Problem to solve >>
Look through the records below, and copy out every line that holds the string "processed".

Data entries
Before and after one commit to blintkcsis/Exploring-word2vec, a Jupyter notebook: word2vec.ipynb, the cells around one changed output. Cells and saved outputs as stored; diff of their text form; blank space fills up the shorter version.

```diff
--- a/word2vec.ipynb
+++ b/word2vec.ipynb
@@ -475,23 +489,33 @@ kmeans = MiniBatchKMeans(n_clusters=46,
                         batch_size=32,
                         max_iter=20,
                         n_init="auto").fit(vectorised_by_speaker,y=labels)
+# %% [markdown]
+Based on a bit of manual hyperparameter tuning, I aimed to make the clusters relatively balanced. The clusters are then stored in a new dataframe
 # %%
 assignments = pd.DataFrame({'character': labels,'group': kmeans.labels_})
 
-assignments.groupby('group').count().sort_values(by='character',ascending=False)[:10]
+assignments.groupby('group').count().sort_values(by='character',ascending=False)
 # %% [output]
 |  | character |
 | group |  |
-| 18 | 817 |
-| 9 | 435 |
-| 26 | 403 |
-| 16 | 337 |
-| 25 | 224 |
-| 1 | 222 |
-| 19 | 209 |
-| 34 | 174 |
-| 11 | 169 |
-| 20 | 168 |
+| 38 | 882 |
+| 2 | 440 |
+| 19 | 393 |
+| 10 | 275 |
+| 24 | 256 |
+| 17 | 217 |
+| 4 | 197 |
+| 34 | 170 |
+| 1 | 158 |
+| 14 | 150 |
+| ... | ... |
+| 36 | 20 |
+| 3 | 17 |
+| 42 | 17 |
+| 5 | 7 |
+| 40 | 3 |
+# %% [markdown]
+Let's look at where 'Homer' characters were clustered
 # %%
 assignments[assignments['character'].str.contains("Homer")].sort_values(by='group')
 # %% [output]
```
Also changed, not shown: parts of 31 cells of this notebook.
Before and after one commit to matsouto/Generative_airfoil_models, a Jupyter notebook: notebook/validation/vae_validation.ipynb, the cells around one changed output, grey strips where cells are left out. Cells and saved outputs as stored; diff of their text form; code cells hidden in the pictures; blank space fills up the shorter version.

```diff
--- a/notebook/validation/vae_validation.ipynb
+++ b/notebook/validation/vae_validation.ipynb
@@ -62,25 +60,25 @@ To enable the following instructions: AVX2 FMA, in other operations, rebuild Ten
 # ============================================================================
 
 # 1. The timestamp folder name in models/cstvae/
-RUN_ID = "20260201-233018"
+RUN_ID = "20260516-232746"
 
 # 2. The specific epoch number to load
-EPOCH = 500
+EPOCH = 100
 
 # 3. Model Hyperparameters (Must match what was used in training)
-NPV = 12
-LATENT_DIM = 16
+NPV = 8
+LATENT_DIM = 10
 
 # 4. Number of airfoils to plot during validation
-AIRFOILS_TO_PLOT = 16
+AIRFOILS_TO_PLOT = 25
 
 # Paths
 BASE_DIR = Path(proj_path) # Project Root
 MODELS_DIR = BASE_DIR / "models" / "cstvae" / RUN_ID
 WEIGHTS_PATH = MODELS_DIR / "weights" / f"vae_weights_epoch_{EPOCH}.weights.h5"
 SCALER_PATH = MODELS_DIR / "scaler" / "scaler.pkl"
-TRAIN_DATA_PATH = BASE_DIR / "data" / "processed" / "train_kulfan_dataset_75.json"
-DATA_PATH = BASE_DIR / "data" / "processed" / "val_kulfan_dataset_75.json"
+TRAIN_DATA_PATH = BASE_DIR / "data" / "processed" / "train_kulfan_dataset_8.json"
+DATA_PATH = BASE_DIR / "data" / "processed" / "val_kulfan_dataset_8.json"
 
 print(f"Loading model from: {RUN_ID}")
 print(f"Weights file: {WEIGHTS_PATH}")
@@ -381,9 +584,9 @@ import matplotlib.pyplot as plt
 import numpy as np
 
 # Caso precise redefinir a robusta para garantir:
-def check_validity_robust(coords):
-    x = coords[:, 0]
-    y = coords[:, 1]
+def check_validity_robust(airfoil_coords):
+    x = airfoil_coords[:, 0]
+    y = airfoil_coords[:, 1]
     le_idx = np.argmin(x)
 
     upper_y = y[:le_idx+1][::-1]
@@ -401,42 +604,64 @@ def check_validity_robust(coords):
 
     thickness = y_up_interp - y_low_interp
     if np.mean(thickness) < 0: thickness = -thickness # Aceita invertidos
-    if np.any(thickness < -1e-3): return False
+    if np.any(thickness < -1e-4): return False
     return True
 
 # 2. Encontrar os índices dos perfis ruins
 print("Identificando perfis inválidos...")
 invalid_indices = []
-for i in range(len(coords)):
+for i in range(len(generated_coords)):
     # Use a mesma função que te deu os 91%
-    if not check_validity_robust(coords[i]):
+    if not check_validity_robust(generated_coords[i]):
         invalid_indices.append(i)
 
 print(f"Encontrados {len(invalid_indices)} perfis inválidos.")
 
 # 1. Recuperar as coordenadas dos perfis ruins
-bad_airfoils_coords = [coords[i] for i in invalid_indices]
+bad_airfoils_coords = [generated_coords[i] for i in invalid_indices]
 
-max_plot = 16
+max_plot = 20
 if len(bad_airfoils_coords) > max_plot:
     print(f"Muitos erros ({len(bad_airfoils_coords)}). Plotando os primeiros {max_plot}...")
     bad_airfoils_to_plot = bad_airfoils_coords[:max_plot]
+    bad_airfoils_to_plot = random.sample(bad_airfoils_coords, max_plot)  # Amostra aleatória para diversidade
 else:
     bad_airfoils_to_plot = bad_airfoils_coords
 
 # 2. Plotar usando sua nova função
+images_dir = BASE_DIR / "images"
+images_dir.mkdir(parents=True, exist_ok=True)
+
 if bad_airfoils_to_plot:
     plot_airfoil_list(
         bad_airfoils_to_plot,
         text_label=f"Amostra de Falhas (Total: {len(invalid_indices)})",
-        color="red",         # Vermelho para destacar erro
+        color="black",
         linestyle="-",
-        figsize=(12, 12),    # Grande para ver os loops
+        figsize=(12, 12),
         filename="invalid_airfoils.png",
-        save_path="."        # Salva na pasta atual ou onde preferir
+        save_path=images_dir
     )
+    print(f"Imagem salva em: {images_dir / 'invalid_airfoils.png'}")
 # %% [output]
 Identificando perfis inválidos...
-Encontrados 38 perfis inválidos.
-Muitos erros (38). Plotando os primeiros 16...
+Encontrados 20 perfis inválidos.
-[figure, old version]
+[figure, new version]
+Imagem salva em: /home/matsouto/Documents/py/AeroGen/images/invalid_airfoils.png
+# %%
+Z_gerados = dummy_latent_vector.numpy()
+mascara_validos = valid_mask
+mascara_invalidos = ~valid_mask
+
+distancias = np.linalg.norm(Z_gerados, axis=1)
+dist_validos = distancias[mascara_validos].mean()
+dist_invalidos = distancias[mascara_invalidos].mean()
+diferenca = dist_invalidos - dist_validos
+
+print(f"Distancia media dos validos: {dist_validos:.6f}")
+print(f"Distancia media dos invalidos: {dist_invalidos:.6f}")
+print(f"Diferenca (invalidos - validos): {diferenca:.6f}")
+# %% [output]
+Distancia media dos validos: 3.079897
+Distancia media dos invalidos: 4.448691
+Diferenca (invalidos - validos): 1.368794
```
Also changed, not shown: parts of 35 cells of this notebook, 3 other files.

Answer space >>
-TRAIN_DATA_PATH = BASE_DIR / "data" / "processed" / "train_kulfan_dataset_75.json"
-DATA_PATH = BASE_DIR / "data" / "processed" / "val_kulfan_dataset_75.json"
+TRAIN_DATA_PATH = BASE_DIR / "data" / "processed" / "train_kulfan_dataset_8.json"
+DATA_PATH = BASE_DIR / "data" / "processed" / "val_kulfan_dataset_8.json"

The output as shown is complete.